<<<<

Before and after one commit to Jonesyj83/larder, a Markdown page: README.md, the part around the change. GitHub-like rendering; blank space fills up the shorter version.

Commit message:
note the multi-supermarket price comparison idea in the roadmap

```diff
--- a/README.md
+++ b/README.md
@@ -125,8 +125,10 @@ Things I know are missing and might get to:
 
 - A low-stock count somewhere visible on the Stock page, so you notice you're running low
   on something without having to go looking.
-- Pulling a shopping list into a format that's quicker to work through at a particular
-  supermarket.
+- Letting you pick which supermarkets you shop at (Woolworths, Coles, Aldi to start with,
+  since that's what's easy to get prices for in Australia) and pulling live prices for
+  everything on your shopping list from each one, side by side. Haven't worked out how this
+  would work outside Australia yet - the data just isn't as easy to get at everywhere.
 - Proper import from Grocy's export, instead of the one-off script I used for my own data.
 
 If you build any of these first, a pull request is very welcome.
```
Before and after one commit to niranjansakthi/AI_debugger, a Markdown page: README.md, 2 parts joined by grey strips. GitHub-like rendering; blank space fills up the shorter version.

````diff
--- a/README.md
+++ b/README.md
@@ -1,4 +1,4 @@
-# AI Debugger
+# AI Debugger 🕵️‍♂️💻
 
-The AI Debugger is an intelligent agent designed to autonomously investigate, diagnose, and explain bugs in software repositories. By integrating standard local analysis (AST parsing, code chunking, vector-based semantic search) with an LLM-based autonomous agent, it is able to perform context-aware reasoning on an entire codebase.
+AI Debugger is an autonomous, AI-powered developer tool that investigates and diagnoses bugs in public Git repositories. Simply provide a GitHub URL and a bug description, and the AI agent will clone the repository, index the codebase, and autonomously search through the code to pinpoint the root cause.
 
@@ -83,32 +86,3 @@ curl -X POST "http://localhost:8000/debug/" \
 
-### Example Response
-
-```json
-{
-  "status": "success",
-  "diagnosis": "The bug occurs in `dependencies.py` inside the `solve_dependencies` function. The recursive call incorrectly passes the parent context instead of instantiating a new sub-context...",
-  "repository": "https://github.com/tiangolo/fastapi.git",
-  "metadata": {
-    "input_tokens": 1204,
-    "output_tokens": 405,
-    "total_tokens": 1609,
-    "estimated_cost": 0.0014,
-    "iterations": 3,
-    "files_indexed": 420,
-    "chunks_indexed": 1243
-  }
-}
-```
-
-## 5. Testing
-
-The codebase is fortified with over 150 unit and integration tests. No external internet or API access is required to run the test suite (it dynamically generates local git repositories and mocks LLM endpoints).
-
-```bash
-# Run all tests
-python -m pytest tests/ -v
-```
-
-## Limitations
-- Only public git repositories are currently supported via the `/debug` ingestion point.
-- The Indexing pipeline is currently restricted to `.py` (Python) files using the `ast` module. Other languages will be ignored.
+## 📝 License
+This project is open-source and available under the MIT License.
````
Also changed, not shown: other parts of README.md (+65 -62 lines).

>>>>

TASK TO COMPLETE: Each record above must be restated in full, word for word.

RESULT:
Before and after one commit to Jonesyj83/larder, a Markdown page: README.md, the part around the change. GitHub-like rendering; blank space fills up the shorter version.

Commit message:
note the multi-supermarket price comparison idea in the roadmap

```diff
--- a/README.md
+++ b/README.md
@@ -125,8 +125,10 @@ Things I know are missing and might get to:
 
 - A low-stock count somewhere visible on the Stock page, so you notice you're running low
   on something without having to go looking.
-- Pulling a shopping list into a format that's quicker to work through at a particular
-  supermarket.
+- Letting you pick which supermarkets you shop at (Woolworths, Coles, Aldi to start with,
+  since that's what's easy to get prices for in Australia) and pulling live prices for
+  everything on your shopping list from each one, side by side. Haven't worked out how this
+  would work outside Australia yet - the data just isn't as easy to get at everywhere.
 - Proper import from Grocy's export, instead of the one-off script I used for my own data.
 
 If you build any of these first, a pull request is very welcome.
```
Before and after one commit to niranjansakthi/AI_debugger, a Markdown page: README.md, 2 parts joined by grey strips. GitHub-like rendering; blank space fills up the shorter version.

````diff
--- a/README.md
+++ b/README.md
@@ -1,4 +1,4 @@
-# AI Debugger
+# AI Debugger 🕵️‍♂️💻
 
-The AI Debugger is an intelligent agent designed to autonomously investigate, diagnose, and explain bugs in software repositories. By integrating standard local analysis (AST parsing, code chunking, vector-based semantic search) with an LLM-based autonomous agent, it is able to perform context-aware reasoning on an entire codebase.
+AI Debugger is an autonomous, AI-powered developer tool that investigates and diagnoses bugs in public Git repositories. Simply provide a GitHub URL and a bug description, and the AI agent will clone the repository, index the codebase, and autonomously search through the code to pinpoint the root cause.
 
@@ -83,32 +86,3 @@ curl -X POST "http://localhost:8000/debug/" \
 
-### Example Response
-
-```json
-{
-  "status": "success",
-  "diagnosis": "The bug occurs in `dependencies.py` inside the `solve_dependencies` function. The recursive call incorrectly passes the parent context instead of instantiating a new sub-context...",
-  "repository": "https://github.com/tiangolo/fastapi.git",
-  "metadata": {
-    "input_tokens": 1204,
-    "output_tokens": 405,
-    "total_tokens": 1609,
-    "estimated_cost": 0.0014,
-    "iterations": 3,
-    "files_indexed": 420,
-    "chunks_indexed": 1243
-  }
-}
-```
-
-## 5. Testing
-
-The codebase is fortified with over 150 unit and integration tests. No external internet or API access is required to run the test suite (it dynamically generates local git repositories and mocks LLM endpoints).
-
-```bash
-# Run all tests
-python -m pytest tests/ -v
-```
-
-## Limitations
-- Only public git repositories are currently supported via the `/debug` ingestion point.
-- The Indexing pipeline is currently restricted to `.py` (Python) files using the `ast` module. Other languages will be ignored.
+## 📝 License
+This project is open-source and available under the MIT License.
````
Also changed, not shown: other parts of README.md (+65 -62 lines).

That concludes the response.